For the same w/c ratio, a significant dispersion of attenuation values is noticed. However, it appears that attenuation increases with w/c ratio, especially around 1 MHz. The porosity increase probably induces more heterogeneity and scattering. Assuming a power attenuation law, such as:
an increase of attenuation slope a _{0} and exponent y are observed between w/c ratio 0.3 (a _{0} = 3 dB/cm/MHz and y = 0.4 ) and 0.6 (a _{0} = 16 dB/cm/MHz and y = 1.5). Values of a _{0} and y were obtained by linear regression of the loglog plot of the attenuation curves around the central frequency. Attenuation was also measured around 0.6 and 1 MHz on saturated samples by the immersion technique (Fig. 8 and 9). The obtained values are not identical, but comparable to the one for dry samples. It is interesting to notice that the observed trend versus w/c ratio is opposite to the one obtained for dry samples: attenuation decreases with w/c ratio, i.e. increasing porosity (except for w/c = 0.5 at 1MHz). As observed in section 3.1, higher porosity in saturated material means higher permeability and water content, thus possibly less scattering and better "conductivity" of ultrasound. This suggests that propagation mechanisms are significantly different in dry and saturated materials.
Longitudinal wave phase velocity measured on dry samples is shown in figures 10 and 11. Velocity decreases as w/c ratio, porosity and permeability increases. Except for the 0.5 w/c ratio, dispersion goes from positive around 0.6 MHz to negative around 1 MHz. According to Waters et al. (2000), dispersion in a medium with power law attenuation (Eq.9) and 1<y<3 is given by:
It turns out that phase velocity should increase with frequency as 1< y <2 and decrease as 2< y <3. For w/c = 0.3, exponent y goes from 1.28 to 2.35. The observed behaviour of phase velocity versus frequency thus agrees with the model described by Eq.10. 3.3 Pulse velocity of degraded samples

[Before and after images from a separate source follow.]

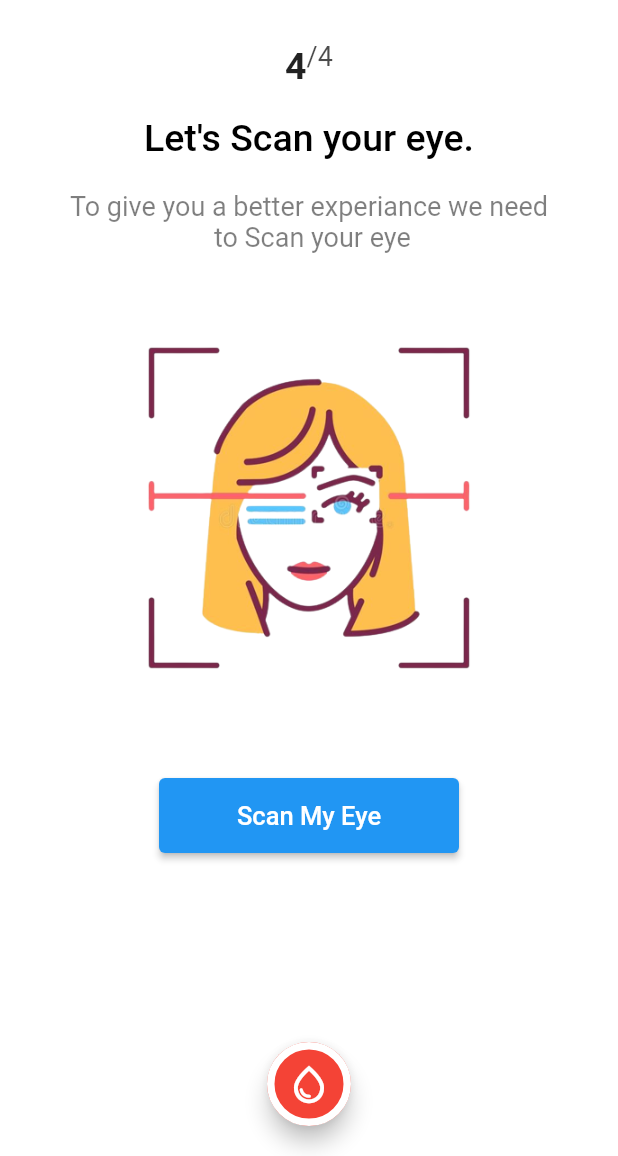
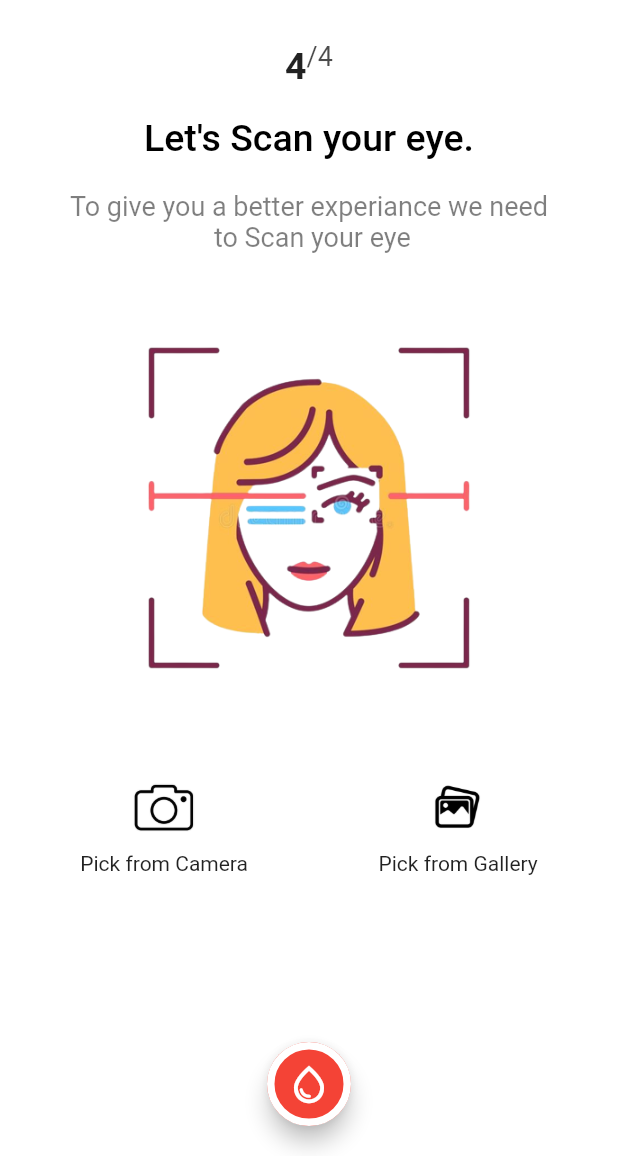
Before and after one commit to Kerolos129Yousef/NAD, a Flutter app: the EyeImageTap screen opened directly with empty values, on a phone screen of 412 x 824 dp, the part 80-1236 px from its top. Run offline on Flutter 3.47's test engine with Material 2 defaults, Android fonts, the phone set to English and light mode, and no system bars; our stand-ins replace country_picker, flutter_svg, image_picker; missing offline and left inert: horizontal_picker.

Commit message:
edit eyetap add gallery function and edit how to pass photo as file

```diff
--- a/lib/data_of_model.dart
+++ b/lib/data_of_model.dart
@@ -1,7 +1,9 @@
+import 'dart:io';
+
 class DataOfModel{
   String Country="";
   String Gender="";
   String Age="";
-  String ImagePath="";
-  DataOfModel(this.Country,this.Gender,this.Age,this.ImagePath);
+  File? Image;
+  DataOfModel(this.Country,this.Gender,this.Age,this.Image);
 }
--- a/lib/home_screen.dart
+++ b/lib/home_screen.dart
@@ -1,7 +1,7 @@
 import 'dart:io';
 import 'package:add/user_data_screen/age_tap.dart';
 import 'package:add/user_data_screen/country_tap.dart';
-import 'package:add/user_data_screen/eye_image_tap.dart';
+import 'package:add/user_data_screen/EyeScan/eye_image_tap.dart';
 import 'package:add/user_data_screen/Gender/gender_tap.dart';
 import 'package:flutter/material.dart';
 
--- a/lib/main.dart
+++ b/lib/main.dart
@@ -5,7 +5,7 @@ import 'package:add/splash_screen.dart';
 import 'package:add/user_data_screen/Gender/gender_tap.dart';
 import 'package:add/user_data_screen/age_tap.dart';
 import 'package:add/user_data_screen/country_tap.dart';
-import 'package:add/user_data_screen/eye_image_tap.dart';
+import 'package:add/user_data_screen/EyeScan/eye_image_tap.dart';
 import 'package:add/welcome_screen.dart';
 import 'package:flutter/material.dart';
 import 'package:flutter/services.dart';
--- a/lib/result.dart
+++ b/lib/result.dart
@@ -15,7 +15,7 @@ static const String routeName = "ResultScreen";
           Center(child: Text(Arg.Age)),
           Center(child: Text(Arg.Gender)),
           Center(child: Text(Arg.Country)),
-          Center(child: Text(Arg.ImagePath))
+          Center(child: Image.file(Arg.Image!))
         ],
       ),
     );
--- /dev/null
+++ b/lib/user_data_screen/EyeScan/eye_image_tap.dart
@@ -0,0 +1,149 @@
+
+
+import 'dart:io';
+
+import 'package:add/result.dart';
+import 'package:add/user_data_screen/EyeScan/pick_item.dart';
+import 'package:add/util/utilities.dart';
+import 'package:flutter/material.dart';
+import 'package:image_picker/image_picker.dart';
+
+import '../../data_of_model.dart';
+import '../../util/app_bar_global.dart';
+
+class EyeImageTap extends StatefulWidget {
+  static const String routeName="EyeImageScreen";
+  @override
+  State<EyeImageTap> createState() => _EyeImageTapState();
+}
+
+class _EyeImageTapState extends State<EyeImageTap> {
+  // final picker = ImagePicker();
+  // File? file ;
+  // XFile? pickedImage;
+
+  File? _image;
+
+
+
+  @override
+  Widget build(BuildContext context) {
+    var Arg = ModalRoute.of(context)?.settings.arguments as DataOfModel;
+    return Scaffold(
+      appBar: AppBar(
+        backgroundColor: Colors.white,
+        elevation: 0,
+        automaticallyImplyLeading: false,
+        title: AppBarGlobal(
+                (){
+              Navigator.pop(context);
+            }
+        ),
+      ),
+      backgroundColor: Colors.white,
+      body: Container(
+        padding: EdgeInsets.symmetric(horizontal: 10),
+        child: Column(
+          crossAxisAlignment: CrossAxisAlignment.center,
+          children: [
+            SizedBox(height: 10,),
+            Utilites(
+                pageNumer: "4",
+                pageTitle: "Let's Scan your eye.",
+                pageSubTitle:
+                    "To give you a better experiance we need \n to Scan your eye"),
+            SizedBox(height: 20,),
+            Image.asset("assets/images/eye_detection_t.png",width: 300,height: 300,),
+            SizedBox(height: 10,),
+             // Column(
+             //   children: [
+             //     customButton(title: "Pick from Gallery",icon: Icons.image,onClick: (){}),
+             //     SizedBox(height: 15,),
+             //     customButton(title: "Pick from Camera",icon: Icons.camera_alt_outlined, onClick: pickImage)
+             //
+             //   ],
+             // ),
+            //------------------------
+            //anthor way
+             Row(
+               mainAxisAlignment: MainAxisAlignment.spaceAround,
+               children: [
+                 PickItemWidget(title: "Pick from Camera",imageUrl: "assets/images/camera.PNG",onClick:PickImageFromCamera ,),
+                 PickItemWidget(title: "Pick from Gallery",imageUrl: "assets/images/Gallery.PNG",onClick:PickImageFromGallery ,),
+               ],
+             ),
+
+              SizedBox(
+                height: 100,
+              ),
+
+          ],
+        ),
+      ),
+      floatingActionButtonLocation: FloatingActionButtonLocation.centerDocked,
+      floatingActionButton: Container(
+        margin: EdgeInsets.only(bottom: 20),
+        child: FloatingActionButton(
+          onPressed: () {
+            Navigator.pushNamed(context, ResultScreen.routeName,arguments: DataOfModel(Arg.Country, Arg.Gender, Arg.Age,_image ));
+          },
+          child: Icon(
+            Icons.water_drop_outlined,
+            size: 30,
+          ),
+          backgroundColor: Colors.red,
+          foregroundColor: Colors.white,
+          shape: StadiumBorder(
+              side: BorderSide(
+                  color: Colors.white, width: 5, style: BorderStyle.solid)),
+        ),
+      ),
+    );
+  }
+  //---------------------------------
+//old way to pick image
+  // Future pickImage()async {
+  //    pickedImage = await ImagePicker().pickImage(source: ImageSource.camera);
+  //    setState(() {
+  //      file = File(pickedImage!.path);
+  //    });
+  // }
+  //---------------------------------------------
+  // Widget customButton({required String title,required IconData icon, required VoidCallback onClick}){
+  //   return ElevatedButton(
+  //       style: ElevatedButton.styleFrom(
+  //           minimumSize: Size(0, 50)
+  //       ),
+  //       onPressed: (){
+  //         onClick();
+  //       }, child: Row(
+  //         children: [
+  //           Icon(icon),
+  //           SizedBox(width: 10,),
+  //           Text(title,style: TextStyle(
+  //           fontSize: 17
+  //   ),),
+  //         ],
+  //       ));
+  // }
+  Future PickImageFromCamera()async{
+      final image = await ImagePicker().pickImage(source: ImageSource.camera);
+      if(image == null){
+        return;
+      }
+      final imageTemporary = File(image.path);
+      setState(() {
+        this._image = imageTemporary;
+      });
+  }
+  Future PickImageFromGallery()async{
+    final image = await ImagePicker().pickImage(source: ImageSource.gallery);
+    if(image == null){
+      return;
+    }
+    final imageTemporary = File(image.path);
+    setState(() {
+      this._image = imageTemporary;
+    });
+  }
+}
--- /dev/null
+++ b/lib/user_data_screen/EyeScan/pick_item.dart
@@ -0,0 +1,29 @@
+import 'package:flutter/material.dart';
+
+class PickItemWidget extends StatelessWidget {
+  String title;
+  String imageUrl;
+  Function onClick;
+  PickItemWidget({required this.title,required this.imageUrl,required this.onClick});
+  @override
+  Widget build(BuildContext context) {
+    return InkWell(
+      onTap: (){
+        onClick();
+      },
+      child: Container(
+        padding: EdgeInsets.all(8),
+        decoration: BoxDecoration(
+          border: Border.all(color: Colors.black,width: 1,style:BorderStyle.none),
+          borderRadius: BorderRadius.circular(12)
+        ),
+        child: Column(
+          children: [
+            Image.asset(imageUrl,height: 60,width: 60,),
+            Text(title)
+          ],
+        ),
+      ),
+    );
+  }
+}
--- a/lib/user_data_screen/Gender/gender_tap.dart
+++ b/lib/user_data_screen/Gender/gender_tap.dart
@@ -109,7 +109,7 @@ class GenderTap extends StatelessWidget {
         margin: EdgeInsets.only(bottom: 20),
         child: FloatingActionButton(
           onPressed: () {
-            Navigator.pushNamed(context, AgeTap.routeName,arguments:DataOfModel(Arg.Country, Gender, "", ""));
+            Navigator.pushNamed(context, AgeTap.routeName,arguments:DataOfModel(Arg.Country, Gender, "", null));
           },
           child: Icon(
             Icons.water_drop_outlined,
--- a/lib/user_data_screen/age_tap.dart
+++ b/lib/user_data_screen/age_tap.dart
@@ -1,4 +1,4 @@
-import 'package:add/user_data_screen/eye_image_tap.dart';
+import 'package:add/user_data_screen/EyeScan/eye_image_tap.dart';
 import 'package:flutter/material.dart';
 import 'package:horizontal_picker/horizontal_picker.dart';
 
@@ -59,7 +59,7 @@ class AgeTap extends StatelessWidget {
         margin: EdgeInsets.only(bottom: 20),
         child: FloatingActionButton(
           onPressed: () {
-            Navigator.pushNamed(context, EyeImageTap.routeName,arguments: DataOfModel(Arg.Country,Arg.Gender, Age.toString(),""));
+            Navigator.pushNamed(context, EyeImageTap.routeName,arguments: DataOfModel(Arg.Country,Arg.Gender, Age.toString(),null));
           },
           child: Icon(
             Icons.water_drop_outlined,
--- a/lib/user_data_screen/country_tap.dart
+++ b/lib/user_data_screen/country_tap.dart
@@ -94,7 +94,7 @@ class CountryTap extends StatelessWidget {
         child: FloatingActionButton(
           onPressed: () {
             Navigator.pushNamed(context, GenderTap.routeName,
-                arguments: DataOfModel(selectedCountry, "", "", ""));
+                arguments: DataOfModel(selectedCountry, "", "", null));
           },
           child: Icon(
             Icons.water_drop_outlined,
--- a/lib/user_data_screen/eye_image_tap.dart
+++ /dev/null
@@ -1,98 +0,0 @@
-
-
-import 'dart:io';
-
-import 'package:add/result.dart';
-import 'package:add/util/utilities.dart';
-import 'package:flutter/material.dart';
-import 'package:image_picker/image_picker.dart';
-
-import '../data_of_model.dart';
-import '../util/app_bar_global.dart';
-
-class EyeImageTap extends StatefulWidget {
-  static const String routeName="EyeImageScreen";
-  @override
-  State<EyeImageTap> createState() => _EyeImageTapState();
-}
-
-class _EyeImageTapState extends State<EyeImageTap> {
-  final picker = ImagePicker();
-  File? file ;
-  XFile? pickedImage;
-
-
-
-  @override
-  Widget build(BuildContext context) {
-    var Arg = ModalRoute.of(context)?.settings.arguments as DataOfModel;
-    return Scaffold(
-      appBar: AppBar(
-        backgroundColor: Colors.white,
-        elevation: 0,
-        automaticallyImplyLeading: false,
-        title: AppBarGlobal(
-                (){
-              Navigator.pop(context);
-            }
-        ),
-      ),
-      backgroundColor: Colors.white,
-      body: Container(
-        padding: EdgeInsets.symmetric(horizontal: 10),
-        child: Column(
-          crossAxisAlignment: CrossAxisAlignment.center,
-          children: [
-            SizedBox(height: 10,),
-            Utilites(
-                pageNumer: "4",
-                pageTitle: "Let's Scan your eye.",
-                pageSubTitle:
-                    "To give you a better experiance we need \n to Scan your eye"),
-            SizedBox(height: 20,),
-            Image.asset("assets/images/eye_detection_t.png",width: 300,height: 300,),
-            SizedBox(height: 30,),
-            ElevatedButton(
-              style: ElevatedButton.styleFrom(
-                minimumSize: Size(200, 50)
-              ),
-                onPressed: (){
-                pickImage();
-                }, child: Text("Scan My Eye",style: TextStyle(
-              fontSize: 17
-            ),)),
-              SizedBox(
-                height: 100,
-              ),
-
-          ],
-        ),
-      ),
-      floatingActionButtonLocation: FloatingActionButtonLocation.centerDocked,
-      floatingActionButton: Container(
-        margin: EdgeInsets.only(bottom: 20),
-        child: FloatingActionButton(
-          onPressed: () {
-            Navigator.pushNamed(context, ResultScreen.routeName,arguments: DataOfModel(Arg.Country, Arg.Gender, Arg.Age, ""));
-          },
-          child: Icon(
-            Icons.water_drop_outlined,
-            size: 30,
-          ),
-          backgroundColor: Colors.red,
-          foregroundColor: Colors.white,
-          shape: StadiumBorder(
-              side: BorderSide(
-                  color: Colors.white, width: 5, style: BorderStyle.solid)),
-        ),
-      ),
-    );
-  }
-
-  Future pickImage()async {
-     pickedImage = await ImagePicker().pickImage(source: ImageSource.camera);
-     setState(() {
-       file = File(pickedImage!.path);
-     });
-  }
-}
--- a/pubspec.yaml
+++ b/pubspec.yaml
@@ -40,6 +40,7 @@ dependencies:
   country_picker: ^2.0.20
   image_picker: ^0.8.6+4
   path: 1.8.2
+  path_provider: ^2.0.15
 
 dev_dependencies:
   flutter_test:
```
Also changed, not shown: assets/images/Gallery.PNG (added), assets/images/camera.PNG (added), pubspec.lock, 1 other file.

4 ConclusionsThis study intended to relate physical parameters (porosity and permeability) and acoustical parameters (pulse and phase velocity, attenuation) of sound and damaged, dry or water saturated, mortar samples. In sound samples, despite a significant dispersion of experimental results, the expected trends were observed. Phase and pulse velocity decrease with porosity and permeability. The attenuation behaviour depends on material saturation. It was found to increase with porosity in dry samples, with just the opposite trend in water saturated samples. An interesting result is the change from positive to negative dispersion as frequency increases. Porosity of samples was further increased by chemical damage. Due to excessive attenuation, only the pulse velocity of longitudinal and shear waves could be measured. No clear correlation could be obtained between porosity and acoustic velocity in damaged samples. This is probably due to experimental problems that could be solved by carefully washing the samples prior to ultrasonic testing. This study also highlights the difficulty of obtaining accurate estimates of ultrasonic parameters, because of the high variability of the material under study. Solving this problem would require a fair amount of experimental data and an appropriate equipment to acquire weak signals. The present study shows how ultrasonic parameters are expected to evolve as physical parameters related to damage vary. This observation is significant from the viewpoint of the undertaken project focused on quantitative interpretation of data acquired on site using ultrasonic NDT techniques. 5 AcknowledgmentsThanks to Ms. Bahia Talbi and Mr. Michal Pakula for their assistance with measurements. Part of this work was supported by the "Réseau Génie Civil et Urbain"of the French Ministry of Education and Research. References